Someone who had access to the state building at 120 N. 200 West broke into the offices of a panel established to ensure that the Division of Family Services and other agencies follow the terms of settled lawsuits.The burglar or burglars entered the office of state monitoring panel auditor Lynn Cartwright after closing Tuesday and apparently rummaged through files in a locked cabinet.

Only Cartwright and her assistant had keys to the cabinet, which was recently equipped with a new lock after it was damaged during an earlier burglary, according to a police report.

However, the lock to the office and the cabinet's lock could be easily defeated, the report stated.

Cartwright had also placed transparent tape across the cabinet drawers so she would know if someone tampered with their contents. The tape had been disturbed, the report states.

The cabinet contained about eight case files on foster families, and the burglars may have been looking for the identities of confidential informants to the division, said monitoring panel member Pamela J. Atkinson.

"It's very curious because the identities of confidential informants weren't in those files and were never compromised," she said.

The informants provide DFS with information about the treatment of children in foster families and provide the basis for some investigations.

Atkinson said the files in the disturbed cabinet were "a real mixture" of cases that either could have showed lapses in the state's child protection system or contained examples of good administration.

The state was sued by the National Center for Youth Law in 1993. The lawsuit maintained that the state fails to protect and care for the children in its custody. It cited too-frequent placement changes, too long in foster care, lack of medical and mental health treatment and more.

The monitoring panel was established when the lawsuit against the state was settled. It was charged with monitoring the Division of Family Services and related agencies to see that the terms of the suit were carried out.

Last week, the three-member panel issued its first official report. The panel found that the child-protection system has seen some improvements but cited many areas where it is failing the children in its care.

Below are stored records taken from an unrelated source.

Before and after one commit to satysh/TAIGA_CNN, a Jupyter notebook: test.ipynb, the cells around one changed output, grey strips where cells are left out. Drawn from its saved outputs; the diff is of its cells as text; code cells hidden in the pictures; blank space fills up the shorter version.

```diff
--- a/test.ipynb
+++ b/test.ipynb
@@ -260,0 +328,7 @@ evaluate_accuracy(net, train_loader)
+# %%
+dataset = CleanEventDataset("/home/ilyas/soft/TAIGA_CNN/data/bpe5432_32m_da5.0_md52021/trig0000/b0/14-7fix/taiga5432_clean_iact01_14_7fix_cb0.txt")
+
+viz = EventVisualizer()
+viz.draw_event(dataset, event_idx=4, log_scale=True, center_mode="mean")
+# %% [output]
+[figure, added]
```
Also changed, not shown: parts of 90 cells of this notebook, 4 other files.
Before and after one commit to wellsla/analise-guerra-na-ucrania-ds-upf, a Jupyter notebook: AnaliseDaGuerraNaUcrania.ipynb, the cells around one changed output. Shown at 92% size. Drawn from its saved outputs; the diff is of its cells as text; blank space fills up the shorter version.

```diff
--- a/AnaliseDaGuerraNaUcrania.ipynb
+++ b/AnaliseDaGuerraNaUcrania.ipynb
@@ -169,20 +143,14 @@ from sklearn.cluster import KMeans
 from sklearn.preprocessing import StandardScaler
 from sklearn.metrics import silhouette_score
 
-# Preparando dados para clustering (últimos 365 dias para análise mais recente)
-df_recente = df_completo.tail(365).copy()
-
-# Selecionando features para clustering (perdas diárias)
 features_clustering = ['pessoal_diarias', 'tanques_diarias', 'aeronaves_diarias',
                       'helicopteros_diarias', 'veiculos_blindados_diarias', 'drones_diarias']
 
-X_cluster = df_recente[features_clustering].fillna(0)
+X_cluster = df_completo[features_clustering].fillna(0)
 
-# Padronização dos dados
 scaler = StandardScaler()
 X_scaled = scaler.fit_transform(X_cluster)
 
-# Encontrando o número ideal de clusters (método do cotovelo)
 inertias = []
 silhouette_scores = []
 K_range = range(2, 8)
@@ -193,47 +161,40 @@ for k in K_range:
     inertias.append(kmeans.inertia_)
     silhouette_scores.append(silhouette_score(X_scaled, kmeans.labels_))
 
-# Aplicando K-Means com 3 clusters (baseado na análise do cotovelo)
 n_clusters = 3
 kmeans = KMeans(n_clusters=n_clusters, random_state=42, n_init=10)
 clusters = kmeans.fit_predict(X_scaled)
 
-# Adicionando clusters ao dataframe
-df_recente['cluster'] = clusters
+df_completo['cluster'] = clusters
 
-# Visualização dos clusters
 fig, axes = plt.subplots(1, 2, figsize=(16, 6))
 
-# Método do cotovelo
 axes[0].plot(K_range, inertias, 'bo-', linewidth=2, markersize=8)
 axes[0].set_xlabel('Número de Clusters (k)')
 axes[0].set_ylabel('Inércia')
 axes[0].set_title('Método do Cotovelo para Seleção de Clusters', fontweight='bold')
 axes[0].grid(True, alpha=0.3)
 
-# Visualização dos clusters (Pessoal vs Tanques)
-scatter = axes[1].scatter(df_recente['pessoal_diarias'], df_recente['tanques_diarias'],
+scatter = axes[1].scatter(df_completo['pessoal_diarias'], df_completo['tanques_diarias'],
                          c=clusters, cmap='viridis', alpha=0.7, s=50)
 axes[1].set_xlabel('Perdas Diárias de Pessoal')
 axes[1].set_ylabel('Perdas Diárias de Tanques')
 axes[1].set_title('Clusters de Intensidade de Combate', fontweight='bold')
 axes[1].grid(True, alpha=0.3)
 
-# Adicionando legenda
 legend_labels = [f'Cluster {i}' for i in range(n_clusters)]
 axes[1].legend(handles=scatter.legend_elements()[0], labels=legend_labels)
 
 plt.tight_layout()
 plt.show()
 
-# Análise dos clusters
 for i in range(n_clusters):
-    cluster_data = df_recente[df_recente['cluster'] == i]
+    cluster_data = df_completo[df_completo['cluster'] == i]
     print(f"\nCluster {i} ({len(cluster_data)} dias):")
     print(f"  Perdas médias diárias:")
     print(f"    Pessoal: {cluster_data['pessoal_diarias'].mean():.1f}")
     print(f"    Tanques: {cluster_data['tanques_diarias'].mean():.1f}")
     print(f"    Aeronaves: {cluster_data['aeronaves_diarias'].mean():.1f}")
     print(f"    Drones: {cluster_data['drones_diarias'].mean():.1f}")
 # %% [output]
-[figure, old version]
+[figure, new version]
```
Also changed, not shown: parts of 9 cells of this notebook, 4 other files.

The three people on the monitoring panel are: Atkinson, vice president of mission services for Intermountain Health Care; Sherrianne Cotterell, principal of Lincoln Elementary School; and businessman and former legislator Larry V. Lunt.

Deseret News staff writer Lois M. Collins contributed to this report.